By Carl Mortished, International Business Editor
August 25, 2004
THE Shell oil reserves scandal grew yesterday as the Financial Services Authority said that the misreporting of a quarter of Shell’s oil and gas reserves was part of an attempt led from the top over many years to boost its poor exploration performance.
The FSA’s report, which accuses Shell of market abuse in announcing false oil reserve figures from 1998 to 2003, raises questions about the role of senior executives who led Shell in the late 1990s, including Sir Mark Moody-Stuart, chairman of Shell’s committee of managing directors (CMD).
Quoting from company documents, the FSA report says Shell executives were under pressure to boost reserves and were inappropriately incentivised to achieve results. The report also indicates that Shell’s auditors, KPMG and PricewaterhouseCoopers, had doubts about the reserves as early as 1998.
The FSA confirmed the imposition of a £17 million fine, the largest in its history, for misconduct amounting to market abuse, in particular making false or misleading reports “despite indications and warnings from 2000 to 2003 that its proved reserves as announced to the market were false or misleading”.
As the FSA gave its final notice, the US Securities and Exchange Commission confirmed a $120 million (£65 million) penalty against Shell and both regulators hinted that more action may follow against individuals. “Although the FSA’s investigation into the Shell misconduct is now closed, investigations into other aspects are ongoing,” the FSA said.
Referring to an internal presentation in January 2000, the FSA report highlights the concerns of management four years ago that Nigerian reserves figures relied on “unrealistic production forecasts”. That presentation also raised concern about Gorgon, a huge Australian gasfield, a concern shared by KPMG and PricewaterhouseCoopers. The presentation said: “Proved gas volumes in Australia have been a point of challenge by the external auditors . . . for the last two years and incremental booking at present would be hard to support.”
Last night Wall Street lawyers leading American class actions against Shell on behalf of individual investors were amending their complaints against the company after the FSA’s report. Stan Bernstein, senior partner with Bernstein Liebhard & Lifshitz, said: “We will be filing an amended complaint on September 13 taking this class action lawsuit back as far as the law allows us to. The FSA’s charge of market abuse against Shell is not conceded or denied by the group, which has paid its £17 million fine, but evidence set out by the FSA points to a more widespread and institutional malaise in theoil group, emerging back to the mid-1990s.

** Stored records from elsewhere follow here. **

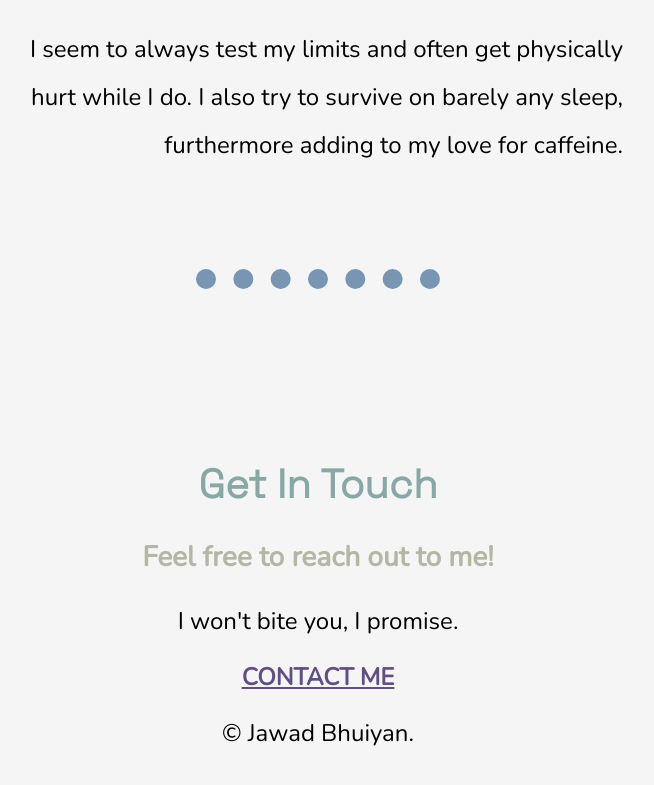
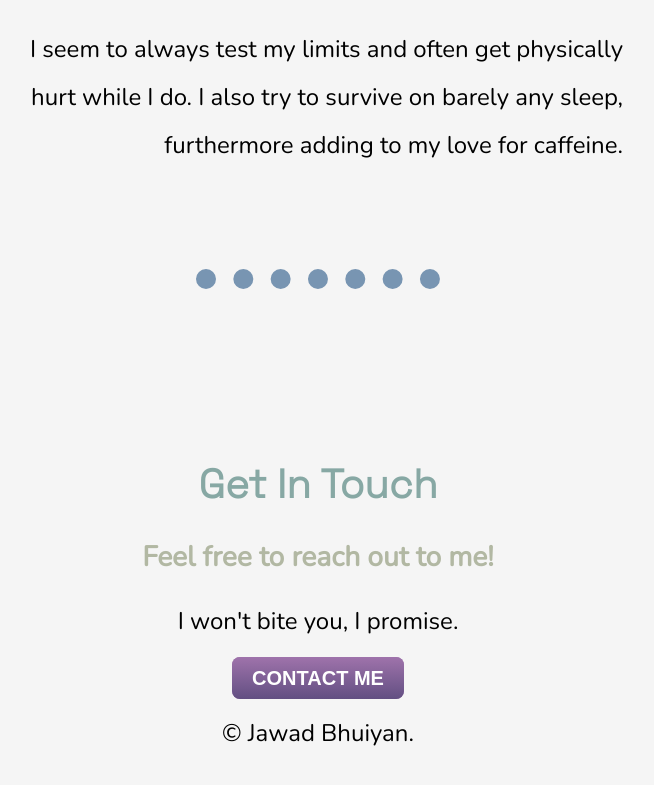
Before and after one commit to JawadBhuiyan/Me, a plain HTML site: page index.html in a window 1280 px wide. Shown: the part 2728-3513 px from the top of the page, without its empty margins (322-976 px from the left). Drawn offline with nearby package versions, Linux system fonts and the light colour scheme.

Commit message:
upgraded button

```diff
--- a/css/styles.css
+++ b/css/styles.css
@@ -113,3 +113,30 @@ a{
   width: 30%;
   border-radius: 20px;
 }
+
+.btn {
+  background: #9F73AB;
+  background-image: -webkit-linear-gradient(top, #9F73AB, #624F82);
+  background-image: -moz-linear-gradient(top, #9F73AB, #624F82);
+  background-image: -ms-linear-gradient(top, #9F73AB, #624F82);
+  background-image: -o-linear-gradient(top, #9F73AB, #624F82);
+  background-image: linear-gradient(to bottom, #9F73AB, #624F82);
+  -webkit-border-radius: 8;
+  -moz-border-radius: 8;
+  border-radius: 8px;
+  font-family: Arial;
+  color: #ffffff;
+  font-size: 20px;
+  padding: 10px 20px 10px 20px;
+  text-decoration: none;
+}
+
+.btn:hover {
+  background: #3F3B6C;
+  background-image: -webkit-linear-gradient(top, #3F3B6C, #624F82);
+  background-image: -moz-linear-gradient(top, #3F3B6C, #624F82);
+  background-image: -ms-linear-gradient(top, #3F3B6C, #624F82);
+  background-image: -o-linear-gradient(top, #3F3B6C, #624F82);
+  background-image: linear-gradient(to bottom, #3F3B6C, #624F82);
+  text-decoration: none;
+}
```
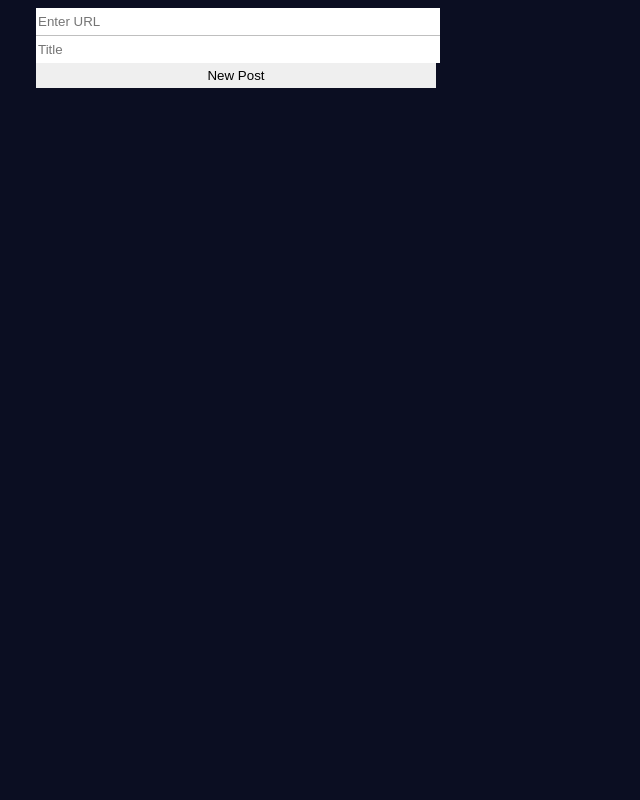
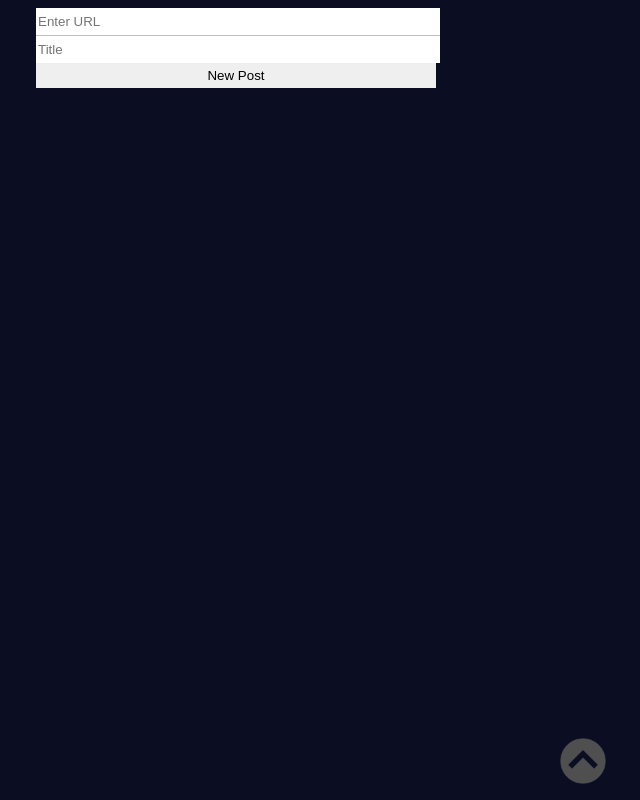
Before and after one commit to alotuscoder/image-feed-app, a React (Create React App) app: page / in a window 1280 px wide. Shown: the whole page, without its empty margins (272-912 px from the left). Built offline with nearby package versions, Linux system fonts and the light colour scheme.

Commit message:
Add back to top button

```diff
--- a/public/index.html
+++ b/public/index.html
@@ -15,7 +15,7 @@
     -->
     <link rel="manifest" href="%PUBLIC_URL%/manifest.json" />
 
-    <title>React App</title>
+    <title> Image Feed App </title>
   </head>
   <body>
     <noscript>You need to enable JavaScript to run this app.</noscript>
--- a/src/App.css
+++ b/src/App.css
@@ -44,3 +44,13 @@ html {
     text-align: center;
     margin-bottom: 20px;
 }
+
+.return-top {
+  position: fixed;
+  bottom: 10px;
+  right: 400px;
+}
+
+.return-top img:hover, img:focus {
+    cursor: pointer;
+}
--- a/src/App.js
+++ b/src/App.js
@@ -2,11 +2,13 @@ import React from 'react';
 import Form from './Components/Form';
 import Feed from './Components/Feed';
 import './App.css';
+import ReturnToTop from './Components/ReturnToTop';
 
 function App() {
   return (
     <div className = "wrapper">
       <Form className = "form"/>
+      <ReturnToTop />
     </div>
   );
 }
--- /dev/null
+++ b/src/Components/ReturnToTop.js
@@ -0,0 +1,14 @@
+import React from 'react'
+
+export default function ReturnToTop() {
+
+    function handleTop() {
+        window.scrollTo(0,0);
+    }
+
+
+
+    return (
+        <div className = "return-top"><img src = 'BackToTop.png' alt ="Back to Top" height = "50px" width = "50px" onClick = {handleTop}></img></div>
+    )
+}
```
Also changed, not shown: public/BackToTop.png (added), 1 other file (tests, documents, lock files or other folders).
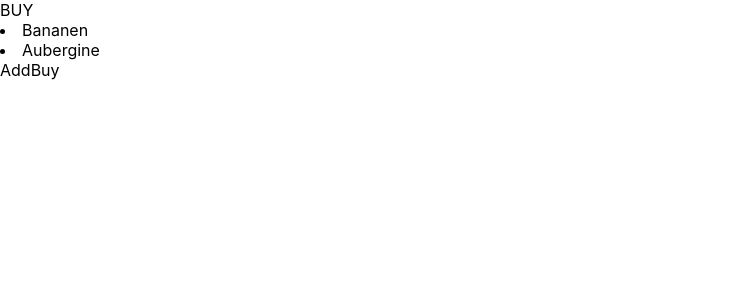
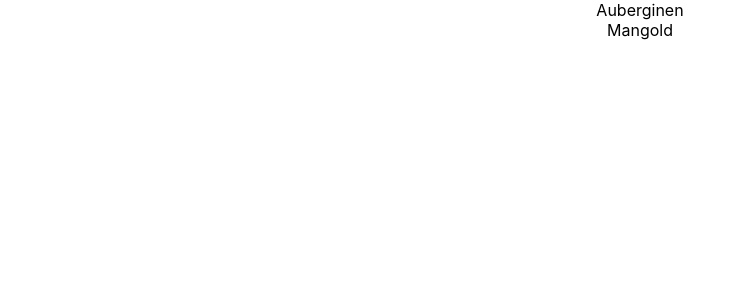
Before and after one commit to rheimers/buy-app, a React (Create React App) app: page / in a window 1280 px wide. Shown: the top 300 px of the page, without its empty margins (0-746 px from the left). Built offline with nearby package versions, Linux system fonts and the light colour scheme; data requests are answered from the project's data file.

Commit message:
Fetch all buys

```diff
--- a/db.json
+++ b/db.json
@@ -1,19 +1,14 @@
 {
-  "posts": [
+  "buy": [
     {
-      "id": 1,
-      "title": "json-server",
-      "author": "typicode"
+      "item": "Auberginen",
+      "qty": 2,
+      "id": 1
+    },
+    {
+      "item": "Mangold",
+      "qty": 1,
+      "id": 2
     }
-  ],
-  "comments": [
-    {
-      "id": 1,
-      "body": "some comment",
-      "postId": 1
-    }
-  ],
-  "profile": {
-    "name": "typicode"
-  }
+  ]
 }
--- a/src/App.js
+++ b/src/App.js
@@ -1,14 +1,23 @@
-import React from "react";
+import React, { useState, useEffect } from "react";
+import "./App.css";
+import { getBuys } from "./api/buy";
 
 function App() {
+  const [buys, setBuys] = useState(null);
+
+  useEffect(() => {
+    const fetchBuys = async () => {
+      const buys = await getBuys();
+      setBuys(buys);
+    };
+    fetchBuys();
+  }, []);
+
   return (
-    <div>
-      <header>BUY</header>
-      <body>
-        <li>Bananen</li>
-        <li>Aubergine</li>
-      </body>
-      <footer>AddBuy</footer>
+    <div className="App">
+      {buys?.map((buy) => (
+        <div key={buys.id}>{buy.item}</div>
+      ))}
     </div>
   );
 }
```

The FSA said Shell, in 1998, the year the oil price collapsed, set up five “value creation teams” to find radical new ways to improve the profitability and reputation of its exploration and production business. Their advice to alter reserve guidelines led, the FSA said, to a 940 million barrel overstatement of reserves for the two years to December 1999.
After the January 2000 presentation, revealing Shell had replaced just 37 per cent of oil pumped in 1999, it published a figure for 1999 of 56 per cent.